Romare Bearden: A Black Odyssey
November 15–December 13, 2014 and January 21–March 14, 2015
Curated by Dr. Robert G. O'Meally, Zora Neale Hurston Professor of English and Comparative Literature
Organized by the Smithsonian Institution Traveling Exhibition Service in cooperation with the Romare Bearden Foundation and Estate and DC Moore Gallery. The exhibition and its related educational resources are supported by a grant from the Stavros Niarchos Foundation.
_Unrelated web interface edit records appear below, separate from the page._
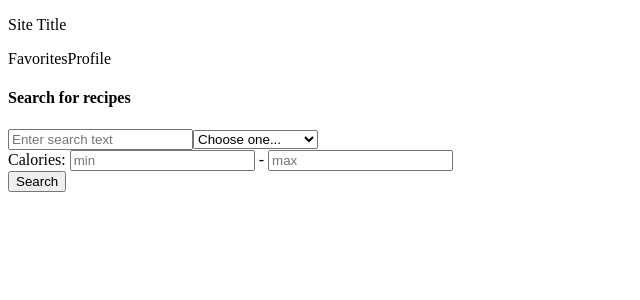
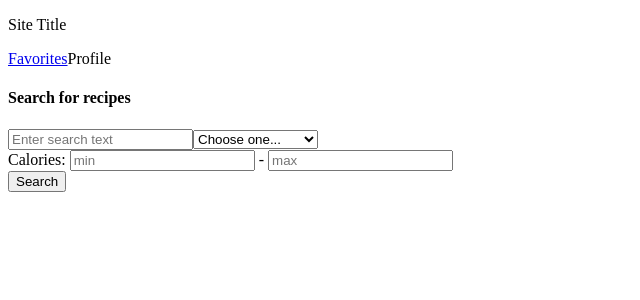
Before and after one commit to spencerkw/angular-recipe-api-project, an Angular app: page /search in a window 1280 px wide. Shown: the top 300 px of the page, without its empty margins (0-640 px from the left). Built offline with nearby package versions, Linux system fonts and the light colour scheme.

Commit message:
linked favorites component in app component

```diff
--- a/src/app/app-routing.module.ts
+++ b/src/app/app-routing.module.ts
@@ -2,11 +2,13 @@ import { NgModule } from '@angular/core';
 import { Routes, RouterModule } from '@angular/router';
 import { SearchCriteriaComponent } from './search-criteria/search-criteria.component';
 import { RecipeListComponent } from './recipe-list/recipe-list.component';
+import { FavoritesPageComponent } from './favorites-page/favorites-page.component';
 
 const routes: Routes = [
   {path: "", redirectTo: "/search", pathMatch: "full"},
   {path: "search", component: SearchCriteriaComponent},
-  {path: "recipe-list", component: RecipeListComponent}
+  {path: "recipe-list", component: RecipeListComponent},
+  {path: "favorites", component: FavoritesPageComponent}
 ];
 
 @NgModule({
--- a/src/app/app.component.html
+++ b/src/app/app.component.html
@@ -1,7 +1,7 @@
 <header>
   <p>Site Title</p>
   <nav>
-    <a>Favorites</a>
+    <a routerLink="/favorites">Favorites</a>
     <a>Profile</a>
   </nav>
 </header>
```
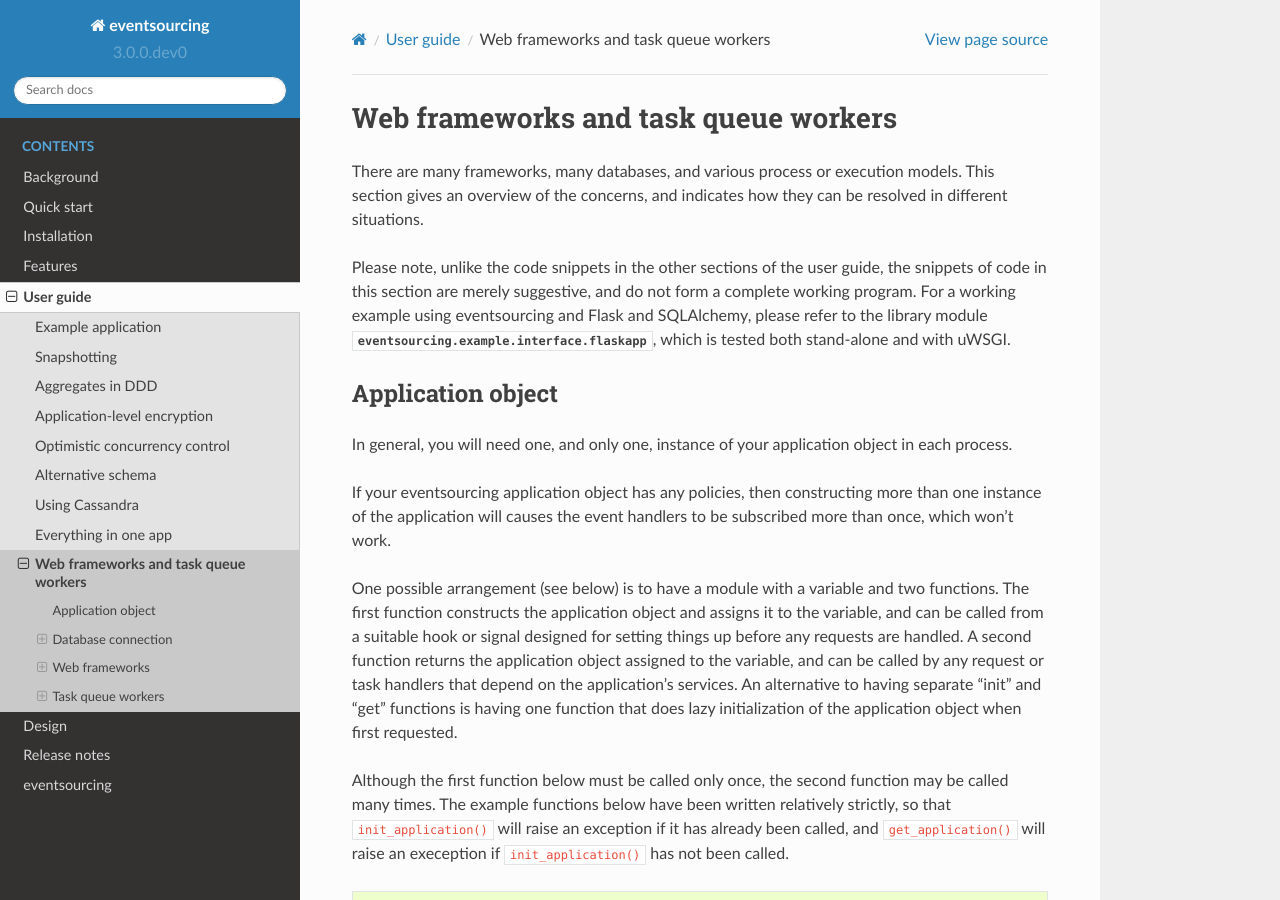
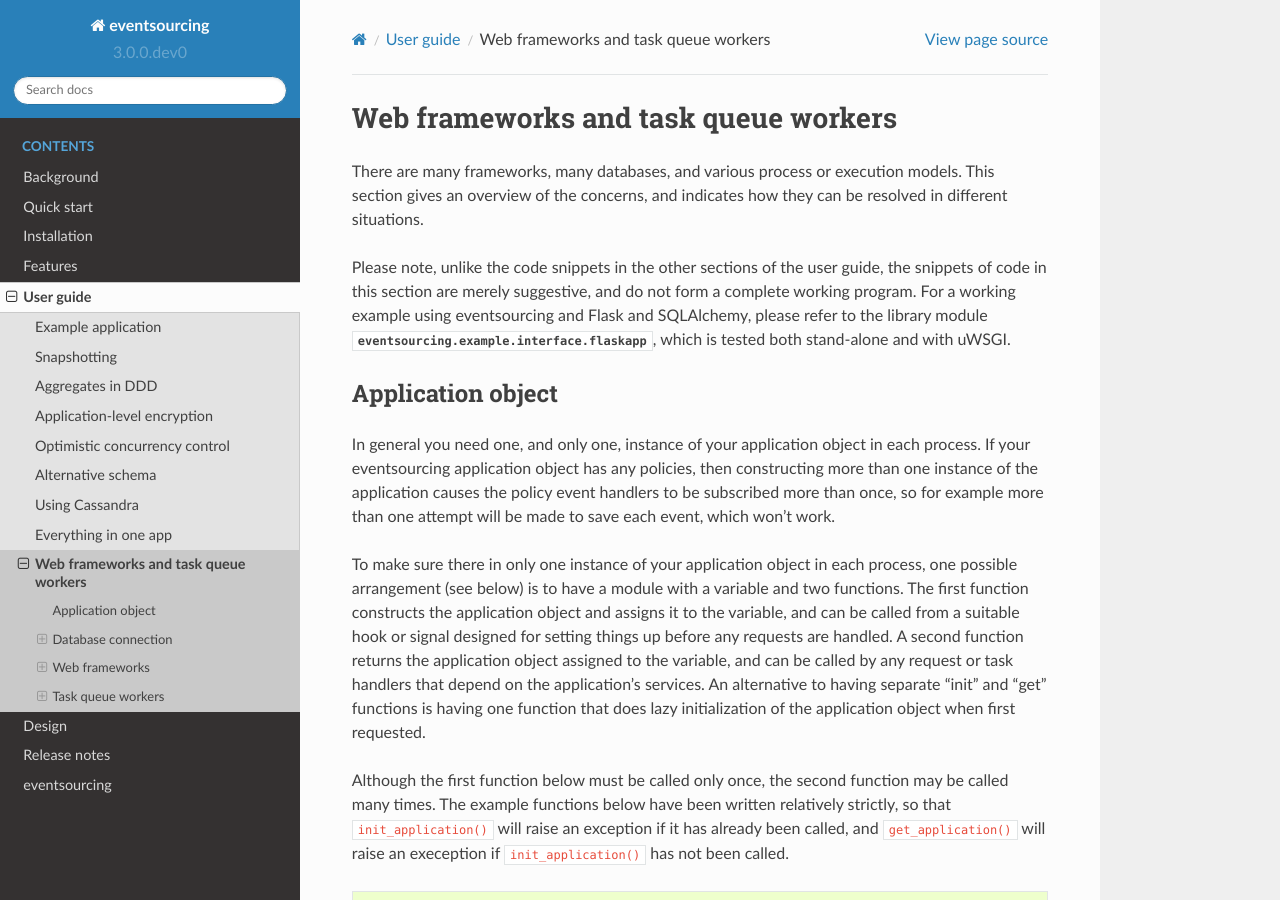
Before and after one commit to pyeventsourcing/eventsourcing, a Sphinx documentation site: the page built from docs/topics/user_guide/wsgi.rst, in a window 1280 px wide and 900 px high. Built offline with Sphinx 7.4.7 and the Read the Docs theme 2.0.0, drawn with Linux system fonts in a browser that asks for light colours.

Commit message:
Fixed grammar.
Also edited copy a bit more.

```diff
--- a/docs/topics/user_guide/wsgi.rst
+++ b/docs/topics/user_guide/wsgi.rst
@@ -18,27 +18,30 @@ tested both stand-alone and with uWSGI.
 Application object
 ==================
 
-In general, you will need one, and only one, instance of your application
+In general you need one, and only one, instance of your application
 object in each process.
+If your eventsourcing application object has any policies, then
+constructing more than one instance of the application causes the
+policy event handlers to be subscribed more than once, so for example
+more than one attempt will be made to save each event, which won't
+work.
 
-If your eventsourcing application object has any policies, then
-constructing more than one instance of the application will causes
-the event handlers to be subscribed more than once, which won't work.
-
-One possible arrangement (see below) is to have a module with a variable
-and two functions. The first function constructs the application object
-and assigns it to the variable, and can be called from a suitable hook or
-signal designed for setting things up before any requests are handled.
-A second function returns the application object assigned to the variable,
-and can be called by any request or task handlers that depend on the
-application's services. An alternative to having separate "init" and "get"
-functions is having one function that does lazy initialization of the
-application object when first requested.
+To make sure there in only one instance of your application object in
+each process, one possible arrangement (see below) is to have a module
+with a variable and two functions. The first function constructs the
+application object and assigns it to the variable, and can be called
+from a suitable hook or signal designed for setting things up before
+any requests are handled. A second function returns the application
+object assigned to the variable, and can be called by any request or
+task handlers that depend on the application's services. An alternative
+to having separate "init" and "get" functions is having one function
+that does lazy initialization of the application object when first
+requested.
 
 Although the first function below must be called only once, the second
-function may be called many times. The example functions below have been written
-relatively strictly, so that ``init_application()`` will raise
-an exception if it has already been called, and ``get_application()``
+function may be called many times. The example functions below have
+been written relatively strictly, so that ``init_application()`` will
+raise an exception if it has already been called, and ``get_application()``
 will raise an exeception if ``init_application()`` has not been called.
 
 .. code:: python
```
Romare Bearden: A Black Odyssey presents and explores the artist's 1977 cycle of collages and watercolors based on Homer's Odyssey. One of the most esteemed and beloved African American artists of the 20th century, Romare Bearden (1911 – 1988) underscores the epic text in the service of his most significant artistic theme: searching for a way home. Bearden works with and against Homer, translating the ancient stories through a 20th–century visual voice while considering their enduring relevance. Bearden's black characters raise the issue of race, inviting us to consider the Odyssey as a truly global classic. This rare presentation of Bearden's Odyssey has traveled nationally prior to this final homecoming, a coda to the "Bearden Centennial" celebrations of 2011 – 2013. Columbia University will celebrate the presentation with a year–long, campus–wide public programming response entitled Homer in Harlem, that enhances the University's core curriculum as well as its global initiatives.